▸ **What you have to do**
Every line with "client" in it should be copied from the data.
[Task material Boundary: Start]
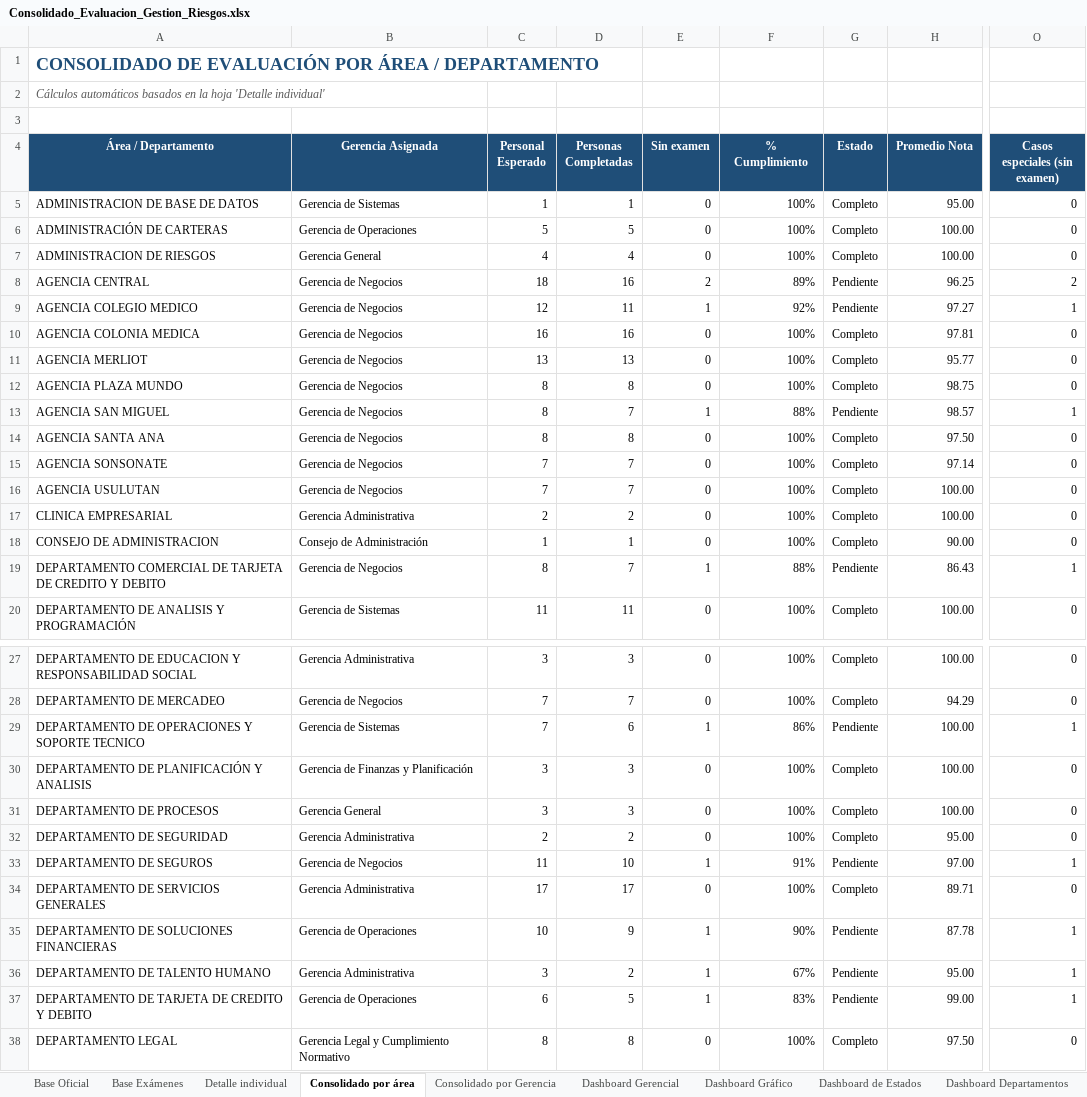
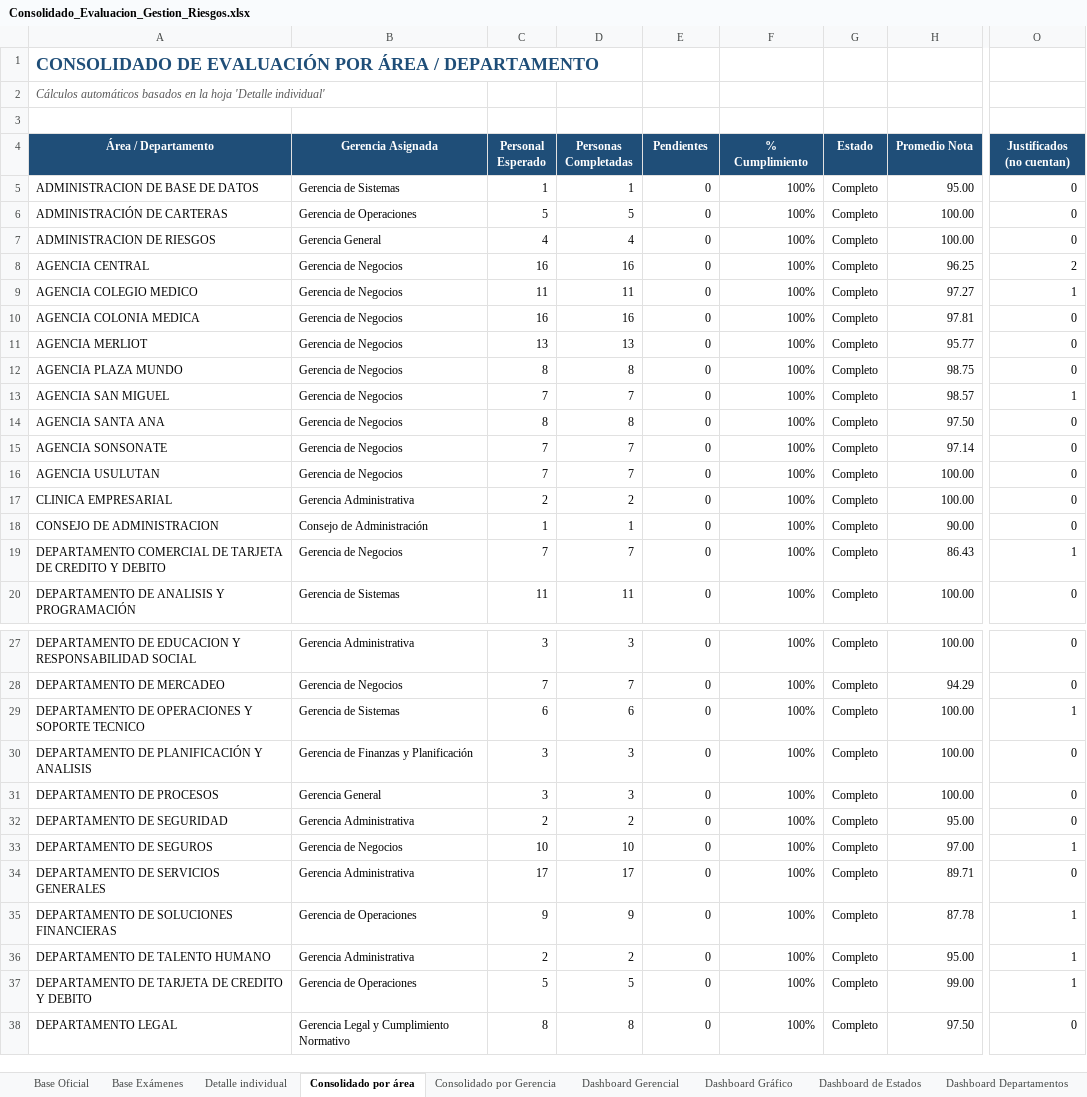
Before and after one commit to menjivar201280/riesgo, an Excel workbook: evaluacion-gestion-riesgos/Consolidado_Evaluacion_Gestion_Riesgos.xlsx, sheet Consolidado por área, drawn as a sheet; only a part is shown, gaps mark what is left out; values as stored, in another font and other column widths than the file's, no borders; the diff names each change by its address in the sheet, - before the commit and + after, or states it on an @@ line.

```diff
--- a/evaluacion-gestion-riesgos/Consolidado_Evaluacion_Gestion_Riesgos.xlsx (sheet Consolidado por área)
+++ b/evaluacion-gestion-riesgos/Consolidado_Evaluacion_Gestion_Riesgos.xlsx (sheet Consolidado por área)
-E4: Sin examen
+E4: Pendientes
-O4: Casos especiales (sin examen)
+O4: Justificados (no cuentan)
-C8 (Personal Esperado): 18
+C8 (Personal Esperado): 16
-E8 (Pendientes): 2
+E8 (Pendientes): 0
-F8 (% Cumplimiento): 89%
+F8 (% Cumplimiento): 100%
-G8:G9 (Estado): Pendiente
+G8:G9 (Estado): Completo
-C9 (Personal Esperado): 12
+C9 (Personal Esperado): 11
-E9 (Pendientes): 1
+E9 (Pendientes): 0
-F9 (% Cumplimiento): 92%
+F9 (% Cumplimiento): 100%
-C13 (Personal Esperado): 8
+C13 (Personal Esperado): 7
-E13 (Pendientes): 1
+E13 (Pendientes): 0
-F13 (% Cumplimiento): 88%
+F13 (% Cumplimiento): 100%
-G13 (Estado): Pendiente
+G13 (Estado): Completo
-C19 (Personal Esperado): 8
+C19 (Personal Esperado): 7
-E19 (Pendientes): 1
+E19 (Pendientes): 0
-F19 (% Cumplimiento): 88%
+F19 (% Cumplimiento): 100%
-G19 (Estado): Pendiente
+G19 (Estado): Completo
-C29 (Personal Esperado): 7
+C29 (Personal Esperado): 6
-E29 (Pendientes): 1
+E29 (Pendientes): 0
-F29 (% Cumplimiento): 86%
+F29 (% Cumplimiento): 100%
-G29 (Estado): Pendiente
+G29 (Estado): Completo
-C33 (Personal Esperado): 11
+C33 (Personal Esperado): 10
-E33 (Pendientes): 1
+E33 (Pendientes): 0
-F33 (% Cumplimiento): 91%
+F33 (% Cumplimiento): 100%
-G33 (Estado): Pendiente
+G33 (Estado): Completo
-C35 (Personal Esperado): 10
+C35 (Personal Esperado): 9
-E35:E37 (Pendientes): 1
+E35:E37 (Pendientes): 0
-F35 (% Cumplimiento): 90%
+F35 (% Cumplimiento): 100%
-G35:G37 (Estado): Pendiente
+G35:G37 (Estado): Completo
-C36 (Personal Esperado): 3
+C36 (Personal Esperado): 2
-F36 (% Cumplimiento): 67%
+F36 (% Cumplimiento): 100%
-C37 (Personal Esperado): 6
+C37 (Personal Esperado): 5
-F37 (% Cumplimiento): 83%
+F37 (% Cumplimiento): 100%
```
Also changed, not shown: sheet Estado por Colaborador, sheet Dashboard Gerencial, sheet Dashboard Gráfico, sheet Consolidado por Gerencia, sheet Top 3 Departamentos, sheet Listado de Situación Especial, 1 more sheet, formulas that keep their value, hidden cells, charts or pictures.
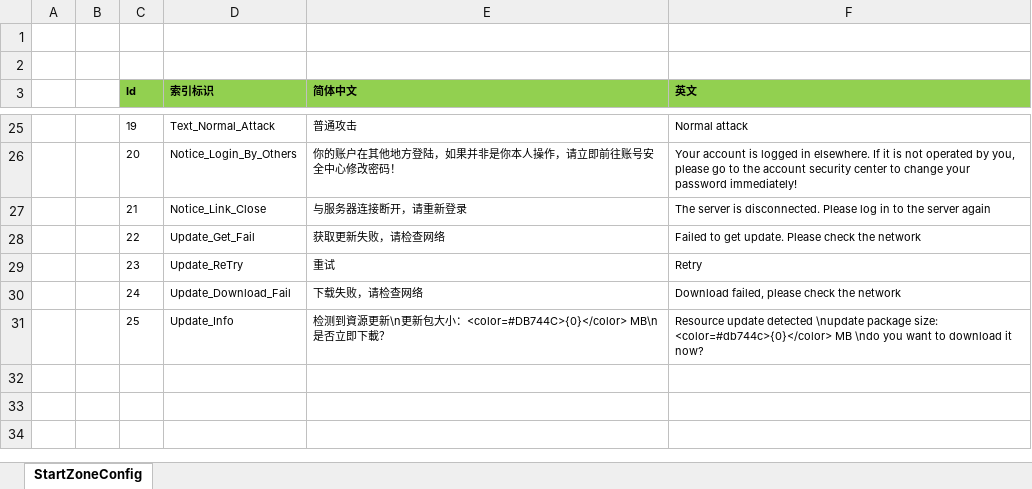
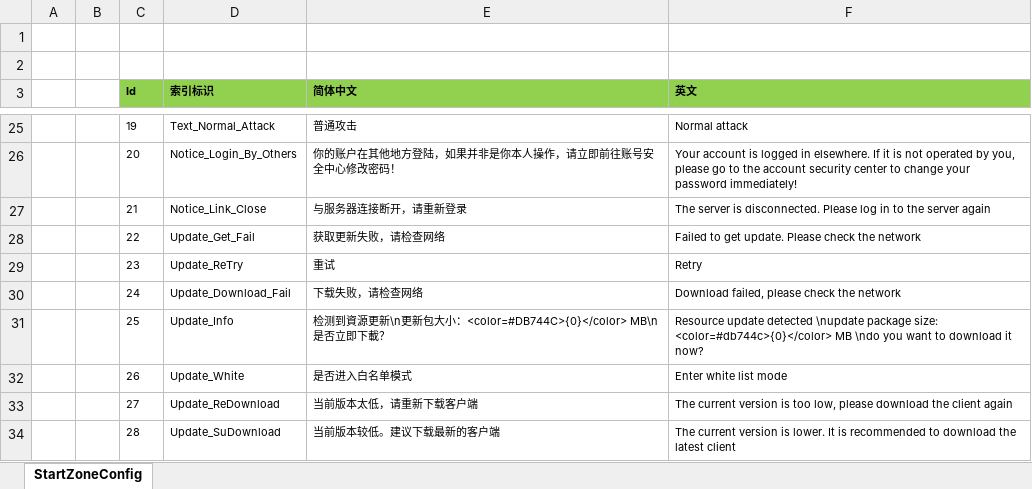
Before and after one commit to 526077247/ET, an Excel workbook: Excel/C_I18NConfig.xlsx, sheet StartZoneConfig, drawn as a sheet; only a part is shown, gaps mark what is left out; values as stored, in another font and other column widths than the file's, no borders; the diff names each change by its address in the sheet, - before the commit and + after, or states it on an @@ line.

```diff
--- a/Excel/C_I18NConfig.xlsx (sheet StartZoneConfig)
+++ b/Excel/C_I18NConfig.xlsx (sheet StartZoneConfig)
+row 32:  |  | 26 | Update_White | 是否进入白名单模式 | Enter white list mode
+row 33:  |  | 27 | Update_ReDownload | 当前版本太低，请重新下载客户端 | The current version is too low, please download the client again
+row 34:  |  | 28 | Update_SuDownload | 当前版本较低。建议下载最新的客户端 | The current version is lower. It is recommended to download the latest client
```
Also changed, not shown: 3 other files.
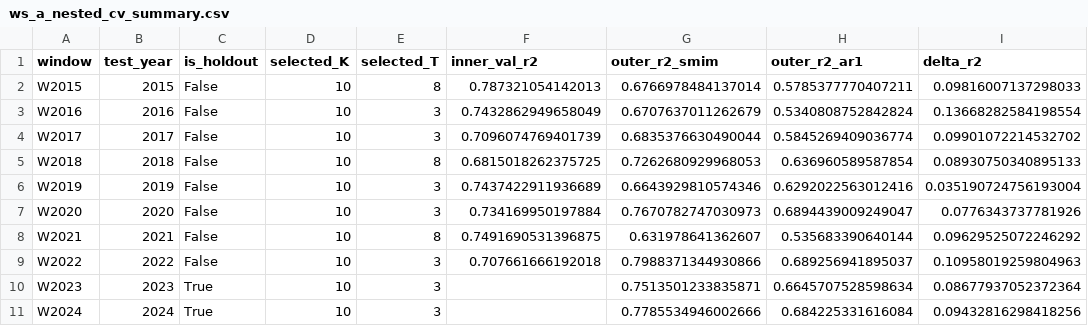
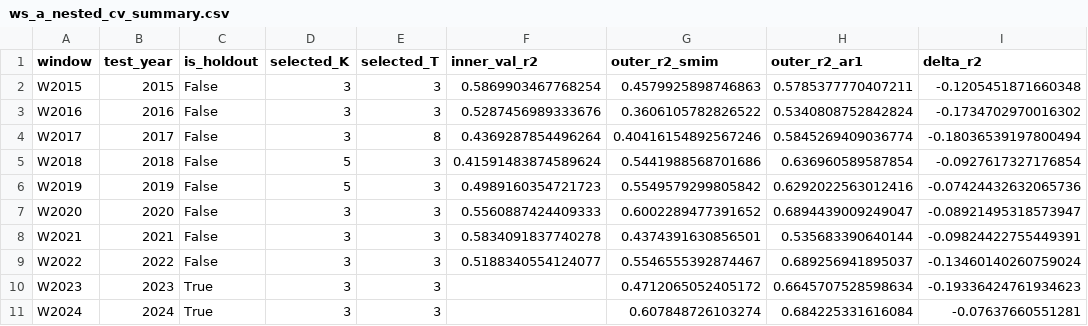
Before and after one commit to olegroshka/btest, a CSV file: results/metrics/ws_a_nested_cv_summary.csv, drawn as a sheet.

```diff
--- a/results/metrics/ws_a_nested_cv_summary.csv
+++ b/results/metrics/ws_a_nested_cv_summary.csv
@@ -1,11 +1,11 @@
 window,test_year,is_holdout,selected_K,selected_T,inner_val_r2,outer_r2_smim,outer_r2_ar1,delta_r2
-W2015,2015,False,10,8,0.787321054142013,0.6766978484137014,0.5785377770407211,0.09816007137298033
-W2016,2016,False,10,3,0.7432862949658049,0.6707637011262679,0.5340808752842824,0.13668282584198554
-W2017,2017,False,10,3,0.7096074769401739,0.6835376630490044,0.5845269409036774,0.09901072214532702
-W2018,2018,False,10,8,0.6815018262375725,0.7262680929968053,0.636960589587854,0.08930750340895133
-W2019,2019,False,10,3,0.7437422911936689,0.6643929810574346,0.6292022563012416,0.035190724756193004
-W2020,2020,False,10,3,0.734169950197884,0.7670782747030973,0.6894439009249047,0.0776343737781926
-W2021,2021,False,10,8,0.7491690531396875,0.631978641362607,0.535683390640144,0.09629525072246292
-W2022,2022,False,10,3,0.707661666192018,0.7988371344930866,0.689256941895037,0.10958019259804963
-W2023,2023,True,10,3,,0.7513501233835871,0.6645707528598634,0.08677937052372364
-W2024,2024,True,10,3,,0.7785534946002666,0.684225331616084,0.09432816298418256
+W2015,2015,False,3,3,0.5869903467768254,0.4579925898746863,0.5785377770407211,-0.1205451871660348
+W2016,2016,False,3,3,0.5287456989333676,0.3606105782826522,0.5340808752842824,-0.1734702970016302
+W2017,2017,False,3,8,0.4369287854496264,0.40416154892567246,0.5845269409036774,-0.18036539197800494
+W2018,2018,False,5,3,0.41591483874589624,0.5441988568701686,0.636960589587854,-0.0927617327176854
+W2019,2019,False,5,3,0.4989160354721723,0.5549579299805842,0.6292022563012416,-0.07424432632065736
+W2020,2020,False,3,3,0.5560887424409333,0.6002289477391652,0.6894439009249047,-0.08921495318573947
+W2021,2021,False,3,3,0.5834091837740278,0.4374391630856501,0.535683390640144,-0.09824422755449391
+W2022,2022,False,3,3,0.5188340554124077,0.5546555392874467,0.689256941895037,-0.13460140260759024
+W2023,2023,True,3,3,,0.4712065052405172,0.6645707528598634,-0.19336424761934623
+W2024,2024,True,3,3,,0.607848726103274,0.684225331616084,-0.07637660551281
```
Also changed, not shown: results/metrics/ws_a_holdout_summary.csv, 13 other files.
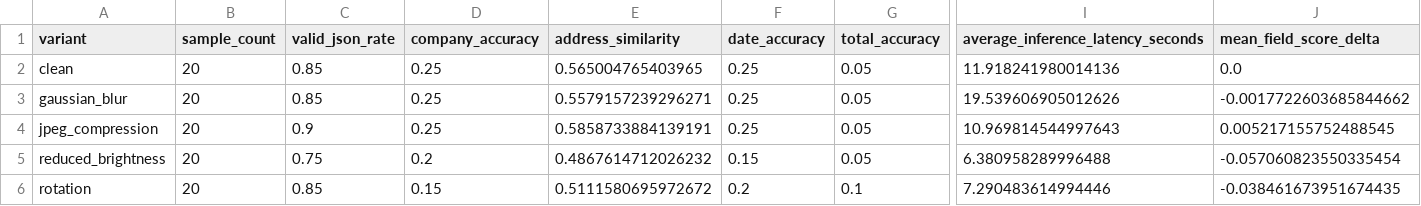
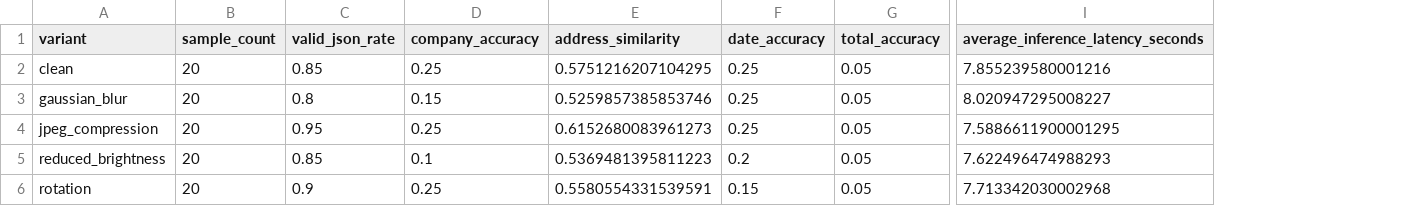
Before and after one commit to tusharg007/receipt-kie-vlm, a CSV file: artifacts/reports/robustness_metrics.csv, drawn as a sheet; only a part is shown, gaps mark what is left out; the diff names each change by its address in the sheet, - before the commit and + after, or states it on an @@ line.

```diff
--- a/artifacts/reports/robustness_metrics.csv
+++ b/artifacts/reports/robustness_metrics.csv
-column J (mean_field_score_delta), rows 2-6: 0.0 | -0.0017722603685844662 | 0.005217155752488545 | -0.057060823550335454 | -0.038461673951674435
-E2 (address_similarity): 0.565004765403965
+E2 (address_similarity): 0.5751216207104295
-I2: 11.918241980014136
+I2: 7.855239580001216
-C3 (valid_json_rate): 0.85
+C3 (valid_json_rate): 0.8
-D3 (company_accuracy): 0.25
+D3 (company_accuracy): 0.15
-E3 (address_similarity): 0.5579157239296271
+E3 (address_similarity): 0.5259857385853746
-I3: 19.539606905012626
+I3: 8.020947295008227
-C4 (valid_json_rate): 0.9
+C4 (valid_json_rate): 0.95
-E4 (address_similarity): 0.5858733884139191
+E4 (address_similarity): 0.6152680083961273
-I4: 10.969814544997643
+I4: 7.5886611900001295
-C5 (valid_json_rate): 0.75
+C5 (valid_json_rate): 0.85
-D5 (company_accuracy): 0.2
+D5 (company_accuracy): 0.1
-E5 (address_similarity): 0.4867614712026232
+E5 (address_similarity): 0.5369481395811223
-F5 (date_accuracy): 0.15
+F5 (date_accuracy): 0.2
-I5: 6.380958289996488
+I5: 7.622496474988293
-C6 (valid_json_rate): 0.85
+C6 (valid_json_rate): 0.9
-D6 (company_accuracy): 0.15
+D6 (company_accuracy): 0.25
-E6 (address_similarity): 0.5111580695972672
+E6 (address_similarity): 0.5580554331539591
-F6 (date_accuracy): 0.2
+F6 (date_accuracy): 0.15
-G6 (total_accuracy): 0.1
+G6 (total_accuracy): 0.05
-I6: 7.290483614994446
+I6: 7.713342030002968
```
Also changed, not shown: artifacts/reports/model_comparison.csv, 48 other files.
[Task material Boundary: End]
▸ **Solution for this problem**
+row 33:  |  | 27 | Update_ReDownload | 当前版本太低，请重新下载客户端 | The current version is too low, please download the client again
+row 34:  |  | 28 | Update_SuDownload | 当前版本较低。建议下载最新的客户端 | The current version is lower. It is recommended to download the latest client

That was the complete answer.